Peonies are a clump forming herbaceous perennial. Once established Peonies look fantastic, the flowers are showy and eye catching. Peonies need attention and can be quite fussy, and so have attracted the amber wheel barrow indicating medium effort and maintenance. They are not fool-proof, usually they do come up reliably every year but they can be tricky.
Peonies require a sunny site, good humus rich well draining soil on the Alkaline side. That said, my soil is acidic and I can grow Peonies perhaps I am just lucky as they can be temperamental about soil.
When planting a Peony do not plant too deep, the crown should be around 5cms (2") below soil level so quite shallow. If you mulch in the spring take care not to mulch over the crown. If your Peony is struggling you can try a balanced feed in the spring. The pattern of our weather the last few years has often produced a dry spring, in which case water the Peony to encourage the flowering.
The main maintenance requirement is to stake the plant every year when the new growth starts in the spring. Also at the end of the season, the foliage can look unsightly and it is best to cut it down. As a herbaceous perennial Peonies die right back to bare earth in the winter; the emerging spring growth is attractive, see image below right.

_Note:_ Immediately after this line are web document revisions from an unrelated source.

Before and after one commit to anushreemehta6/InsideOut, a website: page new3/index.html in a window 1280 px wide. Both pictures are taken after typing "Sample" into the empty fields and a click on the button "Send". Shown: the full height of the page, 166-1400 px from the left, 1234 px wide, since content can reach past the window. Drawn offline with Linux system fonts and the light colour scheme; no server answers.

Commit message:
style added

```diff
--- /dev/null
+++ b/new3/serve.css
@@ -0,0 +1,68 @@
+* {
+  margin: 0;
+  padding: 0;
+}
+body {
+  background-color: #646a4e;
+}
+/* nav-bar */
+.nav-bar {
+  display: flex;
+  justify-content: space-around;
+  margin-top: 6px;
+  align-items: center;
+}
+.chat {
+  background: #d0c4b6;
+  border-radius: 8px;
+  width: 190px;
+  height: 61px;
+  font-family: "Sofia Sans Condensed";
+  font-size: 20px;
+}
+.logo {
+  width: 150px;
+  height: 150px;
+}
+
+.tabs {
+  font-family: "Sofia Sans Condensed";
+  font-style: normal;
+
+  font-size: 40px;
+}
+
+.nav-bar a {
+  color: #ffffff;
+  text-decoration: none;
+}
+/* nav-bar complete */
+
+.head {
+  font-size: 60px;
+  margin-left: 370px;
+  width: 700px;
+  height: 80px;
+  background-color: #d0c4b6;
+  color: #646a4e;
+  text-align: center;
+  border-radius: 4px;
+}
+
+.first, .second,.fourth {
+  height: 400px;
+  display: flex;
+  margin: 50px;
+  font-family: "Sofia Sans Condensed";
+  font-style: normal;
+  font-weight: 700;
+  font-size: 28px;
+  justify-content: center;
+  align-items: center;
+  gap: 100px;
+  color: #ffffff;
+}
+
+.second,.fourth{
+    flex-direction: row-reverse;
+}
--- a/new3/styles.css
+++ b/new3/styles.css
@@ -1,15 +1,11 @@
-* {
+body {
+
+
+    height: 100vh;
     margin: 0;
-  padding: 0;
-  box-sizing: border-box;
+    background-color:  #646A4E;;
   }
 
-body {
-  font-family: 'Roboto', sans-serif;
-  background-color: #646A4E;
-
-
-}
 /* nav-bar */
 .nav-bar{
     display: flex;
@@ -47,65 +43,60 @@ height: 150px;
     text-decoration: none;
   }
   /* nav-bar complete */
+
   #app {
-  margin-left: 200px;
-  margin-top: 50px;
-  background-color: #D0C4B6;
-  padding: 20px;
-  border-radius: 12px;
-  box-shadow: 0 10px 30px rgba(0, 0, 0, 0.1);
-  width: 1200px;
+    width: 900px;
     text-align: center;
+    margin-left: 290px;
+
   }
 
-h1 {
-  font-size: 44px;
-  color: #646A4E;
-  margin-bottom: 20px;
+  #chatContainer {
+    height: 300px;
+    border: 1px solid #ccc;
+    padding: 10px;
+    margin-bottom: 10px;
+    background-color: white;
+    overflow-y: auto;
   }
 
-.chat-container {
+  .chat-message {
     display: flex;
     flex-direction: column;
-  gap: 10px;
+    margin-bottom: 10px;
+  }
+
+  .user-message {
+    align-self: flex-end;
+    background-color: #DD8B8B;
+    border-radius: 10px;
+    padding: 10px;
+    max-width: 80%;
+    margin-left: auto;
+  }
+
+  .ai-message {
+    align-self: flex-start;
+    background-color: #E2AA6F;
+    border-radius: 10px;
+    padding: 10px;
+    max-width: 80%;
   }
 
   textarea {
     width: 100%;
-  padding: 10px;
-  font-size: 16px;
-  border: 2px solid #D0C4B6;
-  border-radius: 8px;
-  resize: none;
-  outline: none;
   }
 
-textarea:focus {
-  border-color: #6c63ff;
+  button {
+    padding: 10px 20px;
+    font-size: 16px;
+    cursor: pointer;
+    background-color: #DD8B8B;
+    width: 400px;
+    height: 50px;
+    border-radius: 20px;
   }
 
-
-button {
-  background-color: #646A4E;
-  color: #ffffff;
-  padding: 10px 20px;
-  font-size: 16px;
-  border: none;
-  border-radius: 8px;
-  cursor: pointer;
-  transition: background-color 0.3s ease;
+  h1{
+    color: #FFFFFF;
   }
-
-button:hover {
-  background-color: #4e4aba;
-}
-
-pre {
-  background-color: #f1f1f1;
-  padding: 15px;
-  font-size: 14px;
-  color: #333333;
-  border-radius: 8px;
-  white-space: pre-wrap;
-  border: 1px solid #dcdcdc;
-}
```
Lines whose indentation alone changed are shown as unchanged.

Peonies are spectacular; they have saucer like large showy flowers commonly red, pink, white with a few yellow varieties. Peonies need staking/support before they get too tall and well before any signs of flower. This is a task I often leave until a bit too late, as a result it is then a nerve racking job of trying to thread leaves and flower stalks into the plant support without breaking anything. Peonies only flower the once so if a flower head is snapped, it will not flower. When growing Peonies it's much better to stake early and let the plant grow into the support. In the image left the support had been put in place a little late as usual, and so had to be eased over the foliage. Ideally it should be supported as the new growth emerges and before too many leaves are formed, image right.